Read the story of how the Canal & River Trust came to be
Work for us
We have vacancies across all of our waterways and in the offices, museums and attractions that support them. We're one of the UK's biggest charities and we take pride in everything we do
If you're thinking of getting in touch then please take a moment to look through these pages as we probably have the answer on our website
Planning & design
All you need to know about planning and design on our canals and rivers
Find a winter mooring
Find a cosy section of canal to hunker down in this winter
10 reasons to take up canoeing
It's a great way to get fit and explore our waterways at the same time
Share the Space
Take a look at our common sense guide to sharing the towpath
Find a place to fish
From reservoirs to club-managed canals and river stretches - find your nearest place to fish
Get your free guide
Download your free guide today and start exploring the waterway nature near you

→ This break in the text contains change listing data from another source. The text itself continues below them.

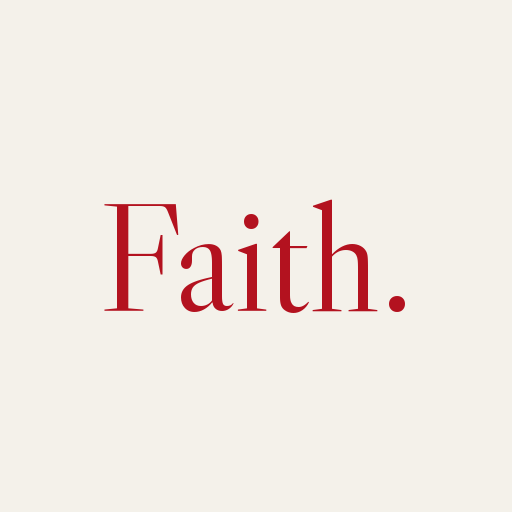
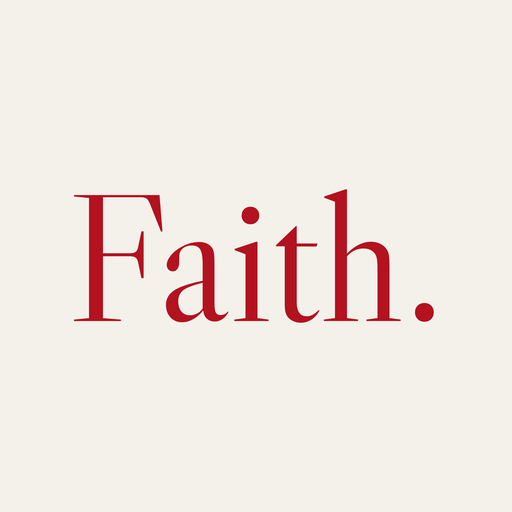
Faith. ve Grind.: düz yazı logolar (Libre Caslon Display), ikonu dolduran ana ekran simgeleri
Claude-Session: https://claude.ai/code/session_01HRkPxbTmZ33Pz62knrkz1D

Changed region(s): [[0.1562, 0.375, 0.8438, 0.6562]]

diff --git a/faith/index.html b/faith/index.html
@@ -9,9 +9,9 @@
 <meta name="mobile-web-app-capable" content="yes">
 <meta name="apple-mobile-web-app-title" content="Faith.">
 <meta name="apple-mobile-web-app-status-bar-style" content="default">
-<link rel="manifest" href="/faith/manifest.json">
-<link rel="apple-touch-icon" href="/faith/apple-touch-icon.png">
-<link rel="icon" type="image/png" href="/faith/icon-192.png">
+<link rel="manifest" href="/faith/manifest.json?v=2">
+<link rel="apple-touch-icon" href="/faith/apple-touch-icon.png?v=2">
+<link rel="icon" type="image/png" href="/faith/icon-192.png?v=2">
 <title>Faith. — Namaz takibi</title>
 <link rel="preconnect" href="https://fonts.googleapis.com">
 <link href="https://fonts.googleapis.com/css2?family=Libre+Caslon+Display&family=Geist:wght@300;400;500&display=swap" rel="stylesheet">
@@ -29,7 +29,7 @@ button,input,select,textarea{font:inherit;color:inherit}
 button{cursor:pointer;user-select:none;-webkit-user-select:none;touch-action:manipulation}
 .app{max-width:520px;margin:0 auto;padding:calc(22px + env(safe-area-inset-top)) 22px 110px;display:flex;flex-direction:column;gap:18px}
 .top{display:flex;justify-content:space-between;align-items:center}
-.logo{font-family:'Libre Caslon Display',Georgia,serif;font-size:34px;letter-spacing:.04em;line-height:1;color:var(--brand)}
+.logo{font-family:'Libre Caslon Display',Georgia,serif;font-size:38px;letter-spacing:.01em;line-height:1;color:var(--brand)}
 .muted{color:var(--ink3);font-size:13px}
 .card{background:var(--card);border:1px solid var(--line);border-radius:16px;padding:20px;display:flex;flex-direction:column;gap:8px}
 h1,h2{font-weight:300;letter-spacing:-.02em;margin:0}
@@ -163,7 +163,7 @@ button:focus:not(:focus-visible),a:focus:not(:focus-visible){outline:none}
 </head>
 <body>
 <div class="app">
-<div class="top"><span class="logo">FAITH.</span><span class="muted" id="dateCity"></span></div>
+<div class="top"><span class="logo">Faith.</span><span class="muted" id="dateCity"></span></div>
 
 <section id="v-bugun">
 <div class="banner" id="acctBanner" hidden><div class="grow"><span class="pv" style="font-size:14px">Kayıtların yalnızca bu cihazda</span><span class="nt">Hesabına bağlanınca her şey sunucuda saklanır.</span></div><a class="btn" href="#ayarlar" style="min-height:40px;font-size:13px;display:inline-flex;align-items:center;text-decoration:none">Bağlan</a></div>

diff --git a/grind/index.html b/grind/index.html
@@ -11,9 +11,9 @@
 <meta name="mobile-web-app-capable" content="yes">
 <meta name="apple-mobile-web-app-title" content="Grind.">
 <meta name="apple-mobile-web-app-status-bar-style" content="default">
-<link rel="manifest" href="/grind/manifest.json">
-<link rel="apple-touch-icon" href="/grind/apple-touch-icon.png">
-<link rel="icon" type="image/png" href="/grind/icon-192.png">
+<link rel="manifest" href="/grind/manifest.json?v=2">
+<link rel="apple-touch-icon" href="/grind/apple-touch-icon.png?v=2">
+<link rel="icon" type="image/png" href="/grind/icon-192.png?v=2">
 
 <link rel="preconnect" href="https://fonts.googleapis.com">
 <link rel="preconnect" href="https://fonts.gstatic.com" crossorigin>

Download your free guides
You've nine free days out guides to choose from - where will you go first?
Find a walk near you
Are you ready to ramble? Find a waterside stroll or a satisfying hike along our beautiful canals and rivers
Take a look at our upcoming events here.
Find your favourite waterway
With over 95 canals, rivers, reservoirs, docks and navigations, find out more about your favourite waterway
Something for everyone
Help us make a difference and have fun along the way. Find your perfect volunteer role today
Join our team
Could you join your local Towpath Taskforce team and help us to keep our canals looking lovely?
Desmond Family Canoe Trail
If you're aged 16-25 and would like to get involved with this exciting project, please get in touch
Could you be a volunteer lock keeper?
Find out what's involved with this popular volunteering opportunity
Why we think canals are better with Friends
Become a Friend of the Canal & River Trust today and you’ll open yourself up to new experiences and endless opportunities.
We love and care for your canals and rivers, because everyone deserves a place to escape.
This area was once the home to Bank Hall Pit and included a dry dock for boat maintenance, a canal depot, two wharves, a separate branch of canal and a ginny track.
This area was once the home to Bank Hall Pit and included a dry dock for boat maintenance, a canal depot, two wharves, a separate branch of canal and a ginny track. Can you see the evidence? The area is now sloping parkland and if you are able to stop and spend some time here you will find evidence of its past.
Listen to local historian Steve Chappels talk about how much this area has changed since he was a boy
Bank Hall Pit Top – Burnley Written by Jan Ferrierr
On Bank Hall Pit Top, above the River BrunAlong the aqueduct, the narrow boats runPast derelict factory and ghost satanic millAnd the colliery wheel that now stands still,Fast, in its iron mountings, a permanent monumentTo a bygone age when matchstick men spentBack breaking shifts digging the blue black coal.The parkland grass is now dug by the velvet mole.Where the shuttle flew, now flies the solitary magpie.He brings no news of joy.Where the bobbins hummed, now hums the busy honey bee.He brings no work for man or boy.No smoking chimney stack obliterates the blue sky.Now in its eyrie rim there grows a stunted tree.Down by the dole, where all the people go,Their pace once hurried, now is slow,As winding up the hill they go.To Bank Hall Pit Top, above the River Brun,To the aqueduct, where the narrow boats run,Bound for a gleaming new Jerusalern,That has already bypassed most of them.A rudder holds its wake like a trailing tattered hem,And Autumn's first wind shakes the red rose from its stem.
What has football got to do with Bank Hall Pit?
Steve Chappels talks about some of the very talented miners who worked there
Coal developed into the main cargo on the Leeds and Liverpool canal largely due to the eruption in mill numbers along the canal. Bank Hall pit supplied much of Burnley’s coal and became the town’s largest and grandest pit. The abundance of coal in Burnley, the growth of the canal transport system and the rise in canal-side mills all combined to create a prosperous and winning partnership.
The canal is a haven for birds and you are likely to spot dippers, moorhen, coots, swifts, swallows and house martins depending on the time of year. From the heron, which is common on this stretch to the very striking waxwing, you never know what you might find.
Last date edited: 21 July 2015